→ **Records contained in a dataset**:

'''

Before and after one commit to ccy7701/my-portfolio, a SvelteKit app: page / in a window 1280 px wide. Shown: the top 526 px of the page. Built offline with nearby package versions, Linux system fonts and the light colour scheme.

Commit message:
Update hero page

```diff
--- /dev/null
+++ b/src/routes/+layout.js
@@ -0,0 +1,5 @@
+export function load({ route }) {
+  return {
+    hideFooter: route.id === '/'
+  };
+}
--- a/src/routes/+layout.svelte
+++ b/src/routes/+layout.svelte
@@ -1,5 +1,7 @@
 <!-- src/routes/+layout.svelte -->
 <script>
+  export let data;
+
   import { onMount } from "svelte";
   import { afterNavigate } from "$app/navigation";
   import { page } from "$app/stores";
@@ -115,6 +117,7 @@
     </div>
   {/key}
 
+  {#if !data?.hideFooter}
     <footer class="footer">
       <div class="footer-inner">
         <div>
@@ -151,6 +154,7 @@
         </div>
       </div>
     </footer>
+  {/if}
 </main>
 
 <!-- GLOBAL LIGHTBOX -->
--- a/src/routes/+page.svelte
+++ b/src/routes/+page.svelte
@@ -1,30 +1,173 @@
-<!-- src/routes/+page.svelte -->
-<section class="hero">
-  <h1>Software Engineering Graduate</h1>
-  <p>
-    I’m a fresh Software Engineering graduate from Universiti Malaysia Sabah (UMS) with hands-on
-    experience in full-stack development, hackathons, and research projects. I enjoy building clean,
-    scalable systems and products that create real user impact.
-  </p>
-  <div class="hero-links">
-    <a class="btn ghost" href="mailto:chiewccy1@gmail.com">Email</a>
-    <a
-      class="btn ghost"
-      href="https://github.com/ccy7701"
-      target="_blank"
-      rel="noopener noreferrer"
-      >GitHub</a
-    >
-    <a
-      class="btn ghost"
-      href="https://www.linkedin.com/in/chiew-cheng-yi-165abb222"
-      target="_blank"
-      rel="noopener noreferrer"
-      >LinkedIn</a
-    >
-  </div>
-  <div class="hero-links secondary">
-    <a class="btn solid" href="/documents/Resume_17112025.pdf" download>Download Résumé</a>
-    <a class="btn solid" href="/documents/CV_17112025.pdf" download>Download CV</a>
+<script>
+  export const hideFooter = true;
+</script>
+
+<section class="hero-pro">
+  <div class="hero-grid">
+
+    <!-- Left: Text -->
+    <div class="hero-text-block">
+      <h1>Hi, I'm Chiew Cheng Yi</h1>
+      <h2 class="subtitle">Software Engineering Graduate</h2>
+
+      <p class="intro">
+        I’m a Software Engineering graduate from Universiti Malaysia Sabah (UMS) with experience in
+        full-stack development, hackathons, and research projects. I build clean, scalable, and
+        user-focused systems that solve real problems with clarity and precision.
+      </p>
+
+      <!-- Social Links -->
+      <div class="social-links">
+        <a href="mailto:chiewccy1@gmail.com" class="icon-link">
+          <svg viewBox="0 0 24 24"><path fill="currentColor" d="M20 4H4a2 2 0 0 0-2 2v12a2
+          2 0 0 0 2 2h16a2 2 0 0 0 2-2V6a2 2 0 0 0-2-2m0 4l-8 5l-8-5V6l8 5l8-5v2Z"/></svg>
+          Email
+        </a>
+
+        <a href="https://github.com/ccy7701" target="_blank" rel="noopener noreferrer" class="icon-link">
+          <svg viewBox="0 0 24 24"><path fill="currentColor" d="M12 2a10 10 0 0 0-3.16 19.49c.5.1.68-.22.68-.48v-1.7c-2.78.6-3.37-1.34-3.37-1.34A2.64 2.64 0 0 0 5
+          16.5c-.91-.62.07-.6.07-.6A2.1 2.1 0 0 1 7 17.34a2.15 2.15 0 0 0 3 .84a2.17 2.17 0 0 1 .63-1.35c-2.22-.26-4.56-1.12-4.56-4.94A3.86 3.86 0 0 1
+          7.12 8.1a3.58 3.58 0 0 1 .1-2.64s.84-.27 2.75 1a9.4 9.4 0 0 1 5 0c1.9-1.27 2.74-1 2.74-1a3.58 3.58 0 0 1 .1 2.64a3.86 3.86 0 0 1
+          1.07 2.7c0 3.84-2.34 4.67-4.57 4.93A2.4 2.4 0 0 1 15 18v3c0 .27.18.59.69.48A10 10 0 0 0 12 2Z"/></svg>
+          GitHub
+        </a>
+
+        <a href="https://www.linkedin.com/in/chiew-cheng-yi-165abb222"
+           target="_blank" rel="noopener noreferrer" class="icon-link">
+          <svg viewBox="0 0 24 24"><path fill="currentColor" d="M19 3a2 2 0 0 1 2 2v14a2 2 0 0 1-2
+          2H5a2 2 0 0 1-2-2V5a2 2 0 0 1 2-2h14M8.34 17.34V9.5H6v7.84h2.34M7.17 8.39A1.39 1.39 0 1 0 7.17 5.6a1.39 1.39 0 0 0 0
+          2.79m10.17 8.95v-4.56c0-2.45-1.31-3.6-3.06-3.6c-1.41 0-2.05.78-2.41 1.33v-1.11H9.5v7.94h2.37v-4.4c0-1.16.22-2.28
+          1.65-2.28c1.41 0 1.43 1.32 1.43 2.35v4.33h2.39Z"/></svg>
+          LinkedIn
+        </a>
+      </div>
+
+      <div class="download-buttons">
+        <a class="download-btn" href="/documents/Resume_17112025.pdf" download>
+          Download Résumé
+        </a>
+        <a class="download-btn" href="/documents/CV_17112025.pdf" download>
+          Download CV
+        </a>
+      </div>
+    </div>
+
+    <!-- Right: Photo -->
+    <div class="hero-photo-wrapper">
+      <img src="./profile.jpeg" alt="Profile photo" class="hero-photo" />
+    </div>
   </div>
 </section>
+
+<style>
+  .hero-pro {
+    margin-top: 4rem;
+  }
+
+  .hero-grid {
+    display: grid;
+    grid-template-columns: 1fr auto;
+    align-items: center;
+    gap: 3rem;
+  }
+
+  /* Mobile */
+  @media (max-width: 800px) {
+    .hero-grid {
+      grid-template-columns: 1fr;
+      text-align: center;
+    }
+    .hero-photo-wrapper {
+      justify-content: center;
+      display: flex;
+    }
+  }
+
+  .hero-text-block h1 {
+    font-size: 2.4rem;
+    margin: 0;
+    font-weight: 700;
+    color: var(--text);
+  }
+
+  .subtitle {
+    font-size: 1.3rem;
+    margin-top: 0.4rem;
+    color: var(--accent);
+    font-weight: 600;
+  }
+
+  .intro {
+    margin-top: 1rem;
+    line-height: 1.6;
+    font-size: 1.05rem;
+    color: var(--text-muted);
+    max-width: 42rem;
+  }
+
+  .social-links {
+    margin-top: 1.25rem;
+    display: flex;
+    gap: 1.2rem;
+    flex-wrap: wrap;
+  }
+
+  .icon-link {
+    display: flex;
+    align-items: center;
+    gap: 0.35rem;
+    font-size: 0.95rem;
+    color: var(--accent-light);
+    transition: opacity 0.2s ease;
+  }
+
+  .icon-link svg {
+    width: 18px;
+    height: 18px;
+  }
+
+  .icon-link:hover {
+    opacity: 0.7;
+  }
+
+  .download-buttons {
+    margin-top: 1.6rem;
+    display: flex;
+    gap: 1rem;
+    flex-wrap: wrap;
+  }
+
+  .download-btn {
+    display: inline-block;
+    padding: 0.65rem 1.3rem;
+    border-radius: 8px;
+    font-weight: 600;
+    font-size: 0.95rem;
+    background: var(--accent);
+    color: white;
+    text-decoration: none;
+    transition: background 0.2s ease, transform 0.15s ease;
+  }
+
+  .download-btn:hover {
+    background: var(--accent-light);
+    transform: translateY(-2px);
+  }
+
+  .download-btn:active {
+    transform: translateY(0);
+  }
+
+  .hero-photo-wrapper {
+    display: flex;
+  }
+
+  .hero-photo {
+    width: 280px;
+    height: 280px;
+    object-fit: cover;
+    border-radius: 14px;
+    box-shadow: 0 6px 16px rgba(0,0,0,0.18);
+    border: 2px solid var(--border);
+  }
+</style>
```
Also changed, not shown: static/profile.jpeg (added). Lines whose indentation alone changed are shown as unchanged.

'''

→ **Problem**: Copy each line of the data that includes the word "template".

→ **Task solution**:
+    grid-template-columns: 1fr auto;
+      grid-template-columns: 1fr;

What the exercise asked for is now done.